April 24, 2019
By Lucie Pinson
In November 2018, Generali stated that it was engaging with six coal companies since July 2018, and that it would only renew coverage from March 2019 for those that would present and implement a credible transition plan away from coal.
The end of Q1 has long passed, and Generali’s exclusion of Polish and Czech coal companies is now overdue. Unless Generali takes action ahead of its coming AGM, consistent with its 2018 commitment, the insurer faces the risk of being demoted in Insure Our Future’s ranking of insurance companies’ coal policies.
Although Generali did not qualify what a“credible transition plan” looked like, it would be sensible to expect such a plan to align with science-based targets, consistent with the Paris Agreement goal of “limiting global warming to well below 2°C and to pursue efforts to limit temperature increases to 1.5°C above pre-industrial levels”.
This is even truer for Generali, given that its climate strategy refers to both the Paris Agreement and the IPCC report on a 1.5°C global warming in its very introduction.
If serious about climate science, Generali should mandate its coal companies to immediately stop investing in the development or expansion of coal plants and mines, and publish clearly articulated and detailed plans for the gradual closure of their existing coal assets over the next two years.

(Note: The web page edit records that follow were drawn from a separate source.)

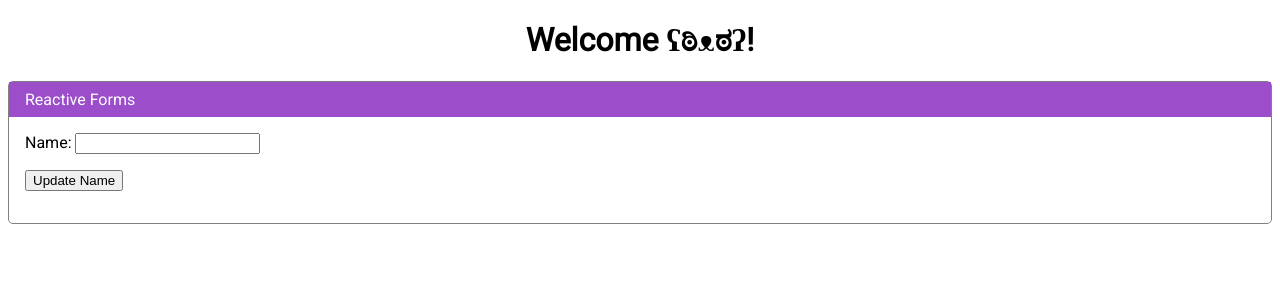
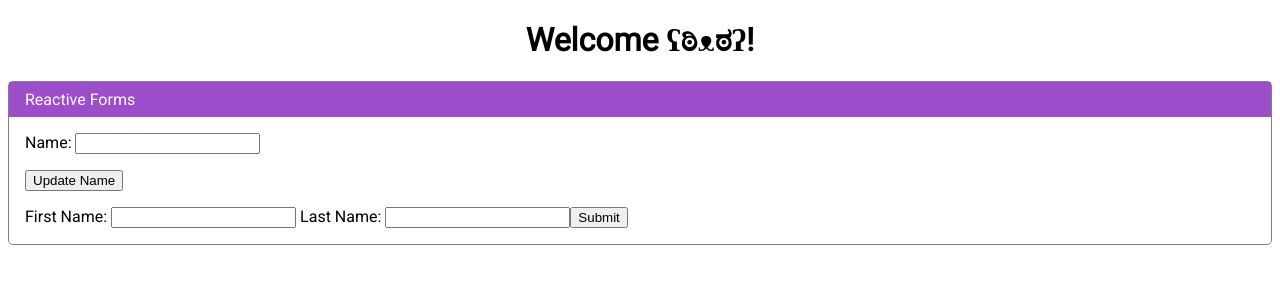
Before and after one commit to Nyalothas/forms-demo, an Angular app: page / in a window 1280 px wide. Shown: the top 300 px of the page. Built offline with nearby package versions, Linux system fonts and the light colour scheme.

Commit message:
added form group

```diff
--- a/src/app/user-editor/user-editor.component.html
+++ b/src/app/user-editor/user-editor.component.html
@@ -5,3 +5,20 @@
 <p>
   <button (click)="updateName()">Update Name</button>
 </p>
+
+
+<form [formGroup]="profileForm" (ngSubmit)="onSubmit()">
+
+  <label>
+    First Name:
+    <input type="text" formControlName="firstName">
+  </label>
+
+  <label>
+    Last Name:
+    <input type="text" formControlName="lastName">
+  </label>
+
+  <button type="submit" [disabled]="!profileForm.valid">Submit</button>
+
+</form>
--- a/src/app/user-editor/user-editor.component.ts
+++ b/src/app/user-editor/user-editor.component.ts
@@ -1,5 +1,5 @@
 import { Component, OnInit } from '@angular/core';
-import { FormControl } from '@angular/forms';
+import { FormControl, FormGroup } from '@angular/forms';
 
 @Component({
   selector: 'app-user-editor',
@@ -10,6 +10,11 @@
 
   name = new FormControl();
 
+  profileForm = new FormGroup({
+    firstName: new FormControl(''),
+    lastName: new FormControl('')
+  });
+
   constructor() { }
 
   ngOnInit() {
@@ -19,4 +24,8 @@
     this.name.setValue('Panda');
   }
 
+  onSubmit() {
+    console.log(this.profileForm.value);
+  }
+
 }
```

This will permit the total coal phase-out, required by 2030 at the latest in the OECD and in Europe.
PGE, Europe’s third biggest CO2 emitter and owner of some of Europe’s dirtiest coal plants, is one of the six companies Generali engages with. Far from planning a coal phase-out, PGE is heading in the opposite direction,planning more than 5 GW of new coal capacity and the expansion of its lignite mines. PGE, who have had at least 7 insurance contracts from Generali since 2013, is a striking example of a company without a “credible transition plan”, and should have by now been excluded from Generali insurance support. Other companies including CEZ, Enea and Energa also have no strategies in place to exit the coal sector by 2030.
Almost a month after the end of the engagement process and despite a clear failure by the six companies to adopt a credible transition plan, Generali remains silent. Unless the Italian insurer publicly confirms that existing coverage for these six companies will be terminated and that no more investment or underwriting support will be provided, Generali will be considered as failing to comply with its 2018 commitments.
It was based on these commitments that the last insurance scorecard published by the Insure Our Future campaign in December 2018 ranked Generali in second place for its policy on coal underwriting. A failure of compliance will lead to a severe downgrading of the Italian insurer, and relegate it far behind Swiss Re, Zurich, Allianz, AXA and QBE. Generali’s next AGM on the 7th of May will be a moment of truth.